**EXERCISE DETAILS:**
Return each entry exactly, omitting nothing.

╭─ PROVIDED RECORDS

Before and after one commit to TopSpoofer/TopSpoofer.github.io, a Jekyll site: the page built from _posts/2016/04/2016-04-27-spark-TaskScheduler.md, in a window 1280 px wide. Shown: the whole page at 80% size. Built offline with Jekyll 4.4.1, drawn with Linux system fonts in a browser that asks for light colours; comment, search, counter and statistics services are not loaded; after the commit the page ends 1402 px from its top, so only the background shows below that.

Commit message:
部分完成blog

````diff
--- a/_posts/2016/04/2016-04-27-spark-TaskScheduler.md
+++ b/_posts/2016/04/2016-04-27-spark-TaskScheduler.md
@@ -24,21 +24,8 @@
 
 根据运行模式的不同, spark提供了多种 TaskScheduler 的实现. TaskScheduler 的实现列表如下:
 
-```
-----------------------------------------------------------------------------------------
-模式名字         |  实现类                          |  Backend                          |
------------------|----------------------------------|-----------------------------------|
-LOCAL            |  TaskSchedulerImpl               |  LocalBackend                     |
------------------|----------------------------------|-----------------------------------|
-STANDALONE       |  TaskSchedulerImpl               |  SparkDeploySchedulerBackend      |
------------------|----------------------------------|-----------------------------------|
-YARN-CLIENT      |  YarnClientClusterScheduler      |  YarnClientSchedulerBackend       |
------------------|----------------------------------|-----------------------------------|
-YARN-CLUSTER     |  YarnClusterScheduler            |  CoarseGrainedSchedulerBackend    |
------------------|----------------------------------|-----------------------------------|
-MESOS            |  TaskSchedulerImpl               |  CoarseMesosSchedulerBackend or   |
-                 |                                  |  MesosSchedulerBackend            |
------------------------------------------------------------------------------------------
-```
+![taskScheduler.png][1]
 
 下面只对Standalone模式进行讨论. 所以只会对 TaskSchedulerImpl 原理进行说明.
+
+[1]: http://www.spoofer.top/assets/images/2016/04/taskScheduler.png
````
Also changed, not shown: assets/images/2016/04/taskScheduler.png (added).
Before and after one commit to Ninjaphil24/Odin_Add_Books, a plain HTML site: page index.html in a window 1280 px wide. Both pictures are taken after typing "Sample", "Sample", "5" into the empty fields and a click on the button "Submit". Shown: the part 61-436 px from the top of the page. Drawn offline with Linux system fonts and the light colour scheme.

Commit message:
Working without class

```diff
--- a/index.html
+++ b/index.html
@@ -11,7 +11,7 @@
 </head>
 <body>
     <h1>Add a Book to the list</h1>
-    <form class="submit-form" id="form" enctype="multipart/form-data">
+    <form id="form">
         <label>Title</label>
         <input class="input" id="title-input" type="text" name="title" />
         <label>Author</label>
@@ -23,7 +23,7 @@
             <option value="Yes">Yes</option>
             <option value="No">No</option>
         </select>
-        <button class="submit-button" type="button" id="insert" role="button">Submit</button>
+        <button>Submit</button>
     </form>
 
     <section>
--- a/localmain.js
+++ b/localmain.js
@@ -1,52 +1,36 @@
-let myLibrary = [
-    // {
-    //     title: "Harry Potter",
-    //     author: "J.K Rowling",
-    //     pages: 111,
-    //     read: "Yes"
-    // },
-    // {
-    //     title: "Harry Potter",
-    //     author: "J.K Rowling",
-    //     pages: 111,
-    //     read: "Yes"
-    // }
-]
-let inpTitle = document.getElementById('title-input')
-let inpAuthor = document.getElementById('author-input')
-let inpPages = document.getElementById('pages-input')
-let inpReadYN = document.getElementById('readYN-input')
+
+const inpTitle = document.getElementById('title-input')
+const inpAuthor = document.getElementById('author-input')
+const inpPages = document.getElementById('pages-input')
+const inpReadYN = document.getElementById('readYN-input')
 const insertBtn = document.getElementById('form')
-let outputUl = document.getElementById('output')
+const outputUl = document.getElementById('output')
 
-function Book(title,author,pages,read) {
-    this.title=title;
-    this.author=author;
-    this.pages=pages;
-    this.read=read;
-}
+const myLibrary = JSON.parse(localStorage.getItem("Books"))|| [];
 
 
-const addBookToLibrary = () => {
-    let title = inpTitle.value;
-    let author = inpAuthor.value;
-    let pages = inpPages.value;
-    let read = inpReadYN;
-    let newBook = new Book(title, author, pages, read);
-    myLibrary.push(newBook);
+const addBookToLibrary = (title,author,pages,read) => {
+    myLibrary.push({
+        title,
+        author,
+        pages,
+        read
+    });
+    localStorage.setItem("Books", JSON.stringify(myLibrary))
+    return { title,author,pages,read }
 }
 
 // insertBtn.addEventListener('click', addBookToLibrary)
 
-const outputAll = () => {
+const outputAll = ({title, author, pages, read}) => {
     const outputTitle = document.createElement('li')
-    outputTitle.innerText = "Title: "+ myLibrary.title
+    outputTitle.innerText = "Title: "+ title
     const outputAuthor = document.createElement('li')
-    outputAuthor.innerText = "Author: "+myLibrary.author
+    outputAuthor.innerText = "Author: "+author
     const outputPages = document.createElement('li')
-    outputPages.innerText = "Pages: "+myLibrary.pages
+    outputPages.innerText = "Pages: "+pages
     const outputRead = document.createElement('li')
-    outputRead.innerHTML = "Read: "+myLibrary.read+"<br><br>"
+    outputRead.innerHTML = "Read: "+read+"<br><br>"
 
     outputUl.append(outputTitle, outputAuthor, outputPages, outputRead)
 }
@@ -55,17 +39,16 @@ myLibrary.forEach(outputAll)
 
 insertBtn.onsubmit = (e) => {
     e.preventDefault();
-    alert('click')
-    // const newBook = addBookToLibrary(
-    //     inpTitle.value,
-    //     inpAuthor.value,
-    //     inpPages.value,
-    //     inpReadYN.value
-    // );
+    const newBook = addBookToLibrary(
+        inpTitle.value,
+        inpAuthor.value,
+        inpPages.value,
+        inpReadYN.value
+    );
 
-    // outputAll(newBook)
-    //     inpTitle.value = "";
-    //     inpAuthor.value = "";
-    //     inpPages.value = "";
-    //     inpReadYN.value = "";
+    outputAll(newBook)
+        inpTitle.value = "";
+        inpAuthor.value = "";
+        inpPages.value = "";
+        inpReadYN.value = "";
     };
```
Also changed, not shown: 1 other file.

╰─

**EXERCISE RESULT:**
Before and after one commit to TopSpoofer/TopSpoofer.github.io, a Jekyll site: the page built from _posts/2016/04/2016-04-27-spark-TaskScheduler.md, in a window 1280 px wide. Shown: the whole page at 80% size. Built offline with Jekyll 4.4.1, drawn with Linux system fonts in a browser that asks for light colours; comment, search, counter and statistics services are not loaded; after the commit the page ends 1402 px from its top, so only the background shows below that.

Commit message:
部分完成blog

````diff
--- a/_posts/2016/04/2016-04-27-spark-TaskScheduler.md
+++ b/_posts/2016/04/2016-04-27-spark-TaskScheduler.md
@@ -24,21 +24,8 @@
 
 根据运行模式的不同, spark提供了多种 TaskScheduler 的实现. TaskScheduler 的实现列表如下:
 
-```
-----------------------------------------------------------------------------------------
-模式名字         |  实现类                          |  Backend                          |
------------------|----------------------------------|-----------------------------------|
-LOCAL            |  TaskSchedulerImpl               |  LocalBackend                     |
------------------|----------------------------------|-----------------------------------|
-STANDALONE       |  TaskSchedulerImpl               |  SparkDeploySchedulerBackend      |
------------------|----------------------------------|-----------------------------------|
-YARN-CLIENT      |  YarnClientClusterScheduler      |  YarnClientSchedulerBackend       |
------------------|----------------------------------|-----------------------------------|
-YARN-CLUSTER     |  YarnClusterScheduler            |  CoarseGrainedSchedulerBackend    |
------------------|----------------------------------|-----------------------------------|
-MESOS            |  TaskSchedulerImpl               |  CoarseMesosSchedulerBackend or   |
-                 |                                  |  MesosSchedulerBackend            |
------------------------------------------------------------------------------------------
-```
+![taskScheduler.png][1]
 
 下面只对Standalone模式进行讨论. 所以只会对 TaskSchedulerImpl 原理进行说明.
+
+[1]: http://www.spoofer.top/assets/images/2016/04/taskScheduler.png
````
Also changed, not shown: assets/images/2016/04/taskScheduler.png (added).
Before and after one commit to Ninjaphil24/Odin_Add_Books, a plain HTML site: page index.html in a window 1280 px wide. Both pictures are taken after typing "Sample", "Sample", "5" into the empty fields and a click on the button "Submit". Shown: the part 61-436 px from the top of the page. Drawn offline with Linux system fonts and the light colour scheme.

Commit message:
Working without class

```diff
--- a/index.html
+++ b/index.html
@@ -11,7 +11,7 @@
 </head>
 <body>
     <h1>Add a Book to the list</h1>
-    <form class="submit-form" id="form" enctype="multipart/form-data">
+    <form id="form">
         <label>Title</label>
         <input class="input" id="title-input" type="text" name="title" />
         <label>Author</label>
@@ -23,7 +23,7 @@
             <option value="Yes">Yes</option>
             <option value="No">No</option>
         </select>
-        <button class="submit-button" type="button" id="insert" role="button">Submit</button>
+        <button>Submit</button>
     </form>
 
     <section>
--- a/localmain.js
+++ b/localmain.js
@@ -1,52 +1,36 @@
-let myLibrary = [
-    // {
-    //     title: "Harry Potter",
-    //     author: "J.K Rowling",
-    //     pages: 111,
-    //     read: "Yes"
-    // },
-    // {
-    //     title: "Harry Potter",
-    //     author: "J.K Rowling",
-    //     pages: 111,
-    //     read: "Yes"
-    // }
-]
-let inpTitle = document.getElementById('title-input')
-let inpAuthor = document.getElementById('author-input')
-let inpPages = document.getElementById('pages-input')
-let inpReadYN = document.getElementById('readYN-input')
+
+const inpTitle = document.getElementById('title-input')
+const inpAuthor = document.getElementById('author-input')
+const inpPages = document.getElementById('pages-input')
+const inpReadYN = document.getElementById('readYN-input')
 const insertBtn = document.getElementById('form')
-let outputUl = document.getElementById('output')
+const outputUl = document.getElementById('output')
 
-function Book(title,author,pages,read) {
-    this.title=title;
-    this.author=author;
-    this.pages=pages;
-    this.read=read;
-}
+const myLibrary = JSON.parse(localStorage.getItem("Books"))|| [];
 
 
-const addBookToLibrary = () => {
-    let title = inpTitle.value;
-    let author = inpAuthor.value;
-    let pages = inpPages.value;
-    let read = inpReadYN;
-    let newBook = new Book(title, author, pages, read);
-    myLibrary.push(newBook);
+const addBookToLibrary = (title,author,pages,read) => {
+    myLibrary.push({
+        title,
+        author,
+        pages,
+        read
+    });
+    localStorage.setItem("Books", JSON.stringify(myLibrary))
+    return { title,author,pages,read }
 }
 
 // insertBtn.addEventListener('click', addBookToLibrary)
 
-const outputAll = () => {
+const outputAll = ({title, author, pages, read}) => {
     const outputTitle = document.createElement('li')
-    outputTitle.innerText = "Title: "+ myLibrary.title
+    outputTitle.innerText = "Title: "+ title
     const outputAuthor = document.createElement('li')
-    outputAuthor.innerText = "Author: "+myLibrary.author
+    outputAuthor.innerText = "Author: "+author
     const outputPages = document.createElement('li')
-    outputPages.innerText = "Pages: "+myLibrary.pages
+    outputPages.innerText = "Pages: "+pages
     const outputRead = document.createElement('li')
-    outputRead.innerHTML = "Read: "+myLibrary.read+"<br><br>"
+    outputRead.innerHTML = "Read: "+read+"<br><br>"
 
     outputUl.append(outputTitle, outputAuthor, outputPages, outputRead)
 }
@@ -55,17 +39,16 @@ myLibrary.forEach(outputAll)
 
 insertBtn.onsubmit = (e) => {
     e.preventDefault();
-    alert('click')
-    // const newBook = addBookToLibrary(
-    //     inpTitle.value,
-    //     inpAuthor.value,
-    //     inpPages.value,
-    //     inpReadYN.value
-    // );
+    const newBook = addBookToLibrary(
+        inpTitle.value,
+        inpAuthor.value,
+        inpPages.value,
+        inpReadYN.value
+    );
 
-    // outputAll(newBook)
-    //     inpTitle.value = "";
-    //     inpAuthor.value = "";
-    //     inpPages.value = "";
-    //     inpReadYN.value = "";
+    outputAll(newBook)
+        inpTitle.value = "";
+        inpAuthor.value = "";
+        inpPages.value = "";
+        inpReadYN.value = "";
     };
```
Also changed, not shown: 1 other file.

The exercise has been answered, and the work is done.